After Chiang Mai, we had another sleeper train back to Bangkok, followed by a white-knuckle taxi ride to the airport. The trains are brilliant, but they don’t run to time. They’re always at least two hours late, but it’s impossible to know exactly how late they’ll be. We had the “if you get us to the airport in twenty minutes, then you can name your price” conversation with a taxi driver outside the train station, and bless him, we completed the sixty minute journey in eighteen minutes. Money well spent I reckon.
The final stop was Koh Lanta. We dispensed with pretending to be backpackers and moved into a luxury lodge with amazing views for less than the price of a Travel Inn at home.
It was a bit of an epic journey to get there, but it was absolutely time well spent. We stayed at the southern end of the island. There’s not a lot going on, but the place is absolutely perfect. Highlights of our time here were kayaking around the mangroves, being mugged by the monkeys, and a day trip snorkelling out around the islands to the west. Health and Safety Sam was initially pretty apprehensive about jumping off the back of a perfectly serviceable boat and was well secured in a large buoyancy jacket. But as soon as he took a look underwater and saw the fish, the coral, the giant clams and the urchins, all fear of drowning or being swept out to sea left him. The jacket came off almost instantly and he was duck-diving like a professional.
Evan wasn’t too fussed about wearing a buoyancy aid to start with, and he also wriggled out of it, threw it away and headed underwater to get a better look at what was going on. They both shot off, shouting “Fish!” through their snorkels. It was a perfect day. Just perfect.
Which brings us to the last day, the pre-breakfast adventure, and the discovery that even after six days on a tiny island, there was a bay just minutes along the road that we hadn’t known had existed. We had thought that we’d done a pretty good job of seeing everything that was available. But no. We hadn’t.

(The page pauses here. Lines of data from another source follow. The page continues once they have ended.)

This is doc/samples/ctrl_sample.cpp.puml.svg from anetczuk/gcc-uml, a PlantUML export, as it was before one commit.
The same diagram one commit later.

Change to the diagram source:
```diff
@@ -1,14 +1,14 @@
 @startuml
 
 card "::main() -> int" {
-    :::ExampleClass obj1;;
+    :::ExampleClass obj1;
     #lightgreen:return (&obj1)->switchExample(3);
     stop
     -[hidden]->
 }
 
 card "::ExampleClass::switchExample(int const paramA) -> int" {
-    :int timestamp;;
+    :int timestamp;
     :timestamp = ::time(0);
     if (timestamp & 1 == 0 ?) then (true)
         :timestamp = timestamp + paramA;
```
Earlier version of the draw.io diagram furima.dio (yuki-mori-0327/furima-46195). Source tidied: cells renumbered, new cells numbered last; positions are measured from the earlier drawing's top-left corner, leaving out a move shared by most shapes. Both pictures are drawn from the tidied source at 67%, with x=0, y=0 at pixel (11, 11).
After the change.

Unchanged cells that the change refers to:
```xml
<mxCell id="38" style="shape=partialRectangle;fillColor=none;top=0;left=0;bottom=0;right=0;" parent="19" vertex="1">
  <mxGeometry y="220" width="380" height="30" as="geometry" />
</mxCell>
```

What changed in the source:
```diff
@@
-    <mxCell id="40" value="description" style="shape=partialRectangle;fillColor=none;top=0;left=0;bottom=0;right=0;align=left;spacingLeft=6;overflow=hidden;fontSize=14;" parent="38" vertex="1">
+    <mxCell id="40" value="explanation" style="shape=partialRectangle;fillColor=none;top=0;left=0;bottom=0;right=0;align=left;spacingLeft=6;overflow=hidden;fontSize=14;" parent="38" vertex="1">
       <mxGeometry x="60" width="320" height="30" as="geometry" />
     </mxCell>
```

Seventeen days away. Three days spent on a plane, or waiting for a plane, or travelling to catch a plane. 70% of the cost and nearly 20% of the time spent on getting there and back.
A long time ago, we’d come up with an “8 year plan” where we’d compiled a list of the eight “must see” places that we thought we could take the kids to during school holidays before they were too old to want to spend time with us. There has to be a more efficient way of completing the list than a frantic two and half week holiday each year. And there are sooooooo many more places to visit and experiences to be had. We think we’ve worked out what it is, and on September 9th we’re going to test the theory.
Only time will tell. But thinking back to the time we spent in Thailand last year as I’ve been writing this post, I’m more convinced than ever that this is going to be epic.
The difficulty hasn’t been thinking of the 2000 or so words in this post, it’s been omitting the 10,000 words that I could easily write about what we saw, what we did, how it made us feel, what we loved, and what we would avoid next time. The thing that sticks most in my mind is spending the time together, just the four of us. Sharing and experiencing things completely removed from our normal lives. Watching the kids be kids. Watching the kids learn at their own pace, using the world as a classroom.
Six months after we got back, during a conversation at teatime, Evan rationalised the concept of poverty and slums based on what he’d seen on that first rip-off boat trip in Bangkok. We hadn’t mentioned it since we got back, but it had clearly buried itself in his memory and is shaping the person he’s growing up to be.
If that can happen in fourteen days, what’s going to happen in eleven months away?